**What the task asks**
Using the data below, return all lines in which "puml" appears.

** Opening Records block **

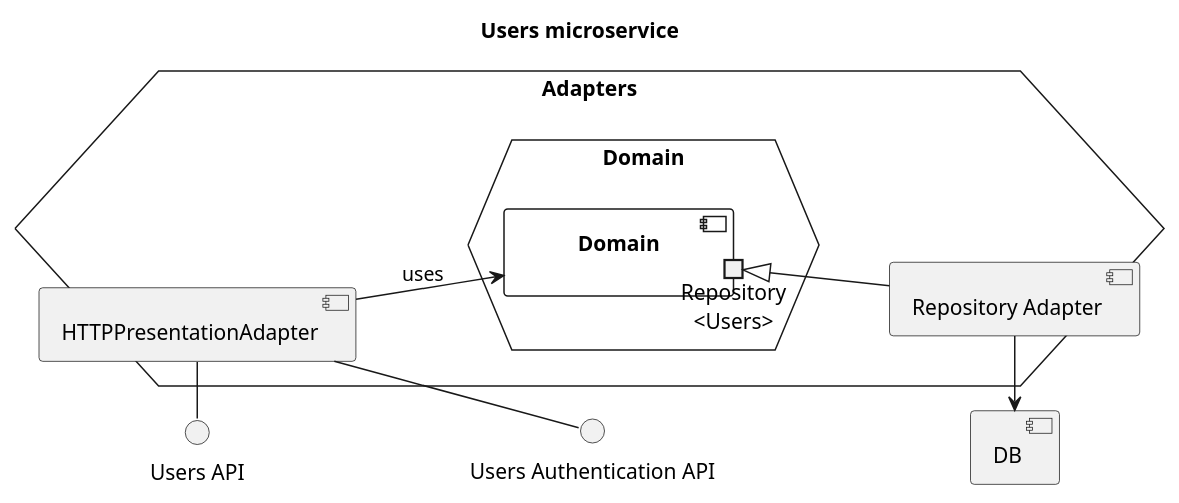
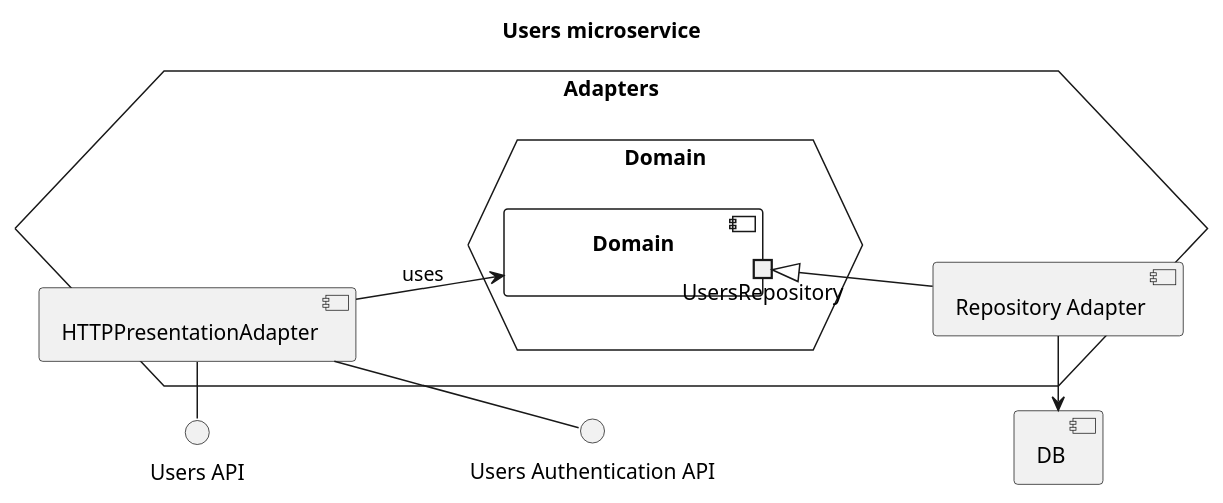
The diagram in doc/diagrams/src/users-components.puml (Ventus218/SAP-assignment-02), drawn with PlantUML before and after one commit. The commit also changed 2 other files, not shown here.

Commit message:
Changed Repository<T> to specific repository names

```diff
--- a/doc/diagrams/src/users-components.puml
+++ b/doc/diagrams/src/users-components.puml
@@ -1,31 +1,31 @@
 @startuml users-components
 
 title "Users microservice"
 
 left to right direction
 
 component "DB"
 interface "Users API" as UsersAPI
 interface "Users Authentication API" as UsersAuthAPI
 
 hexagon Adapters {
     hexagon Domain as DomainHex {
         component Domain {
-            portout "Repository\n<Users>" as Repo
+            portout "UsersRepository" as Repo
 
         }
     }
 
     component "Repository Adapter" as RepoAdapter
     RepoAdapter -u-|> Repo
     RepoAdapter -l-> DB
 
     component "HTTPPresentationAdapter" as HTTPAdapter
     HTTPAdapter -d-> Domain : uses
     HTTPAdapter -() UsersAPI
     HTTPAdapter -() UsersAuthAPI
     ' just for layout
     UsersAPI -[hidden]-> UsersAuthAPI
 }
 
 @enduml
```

** Closing Records block **

**Expected answer**
The diagram in doc/diagrams/src/users-components.puml (Ventus218/SAP-assignment-02), drawn with PlantUML before and after one commit. The commit also changed 2 other files, not shown here.
--- a/doc/diagrams/src/users-components.puml
+++ b/doc/diagrams/src/users-components.puml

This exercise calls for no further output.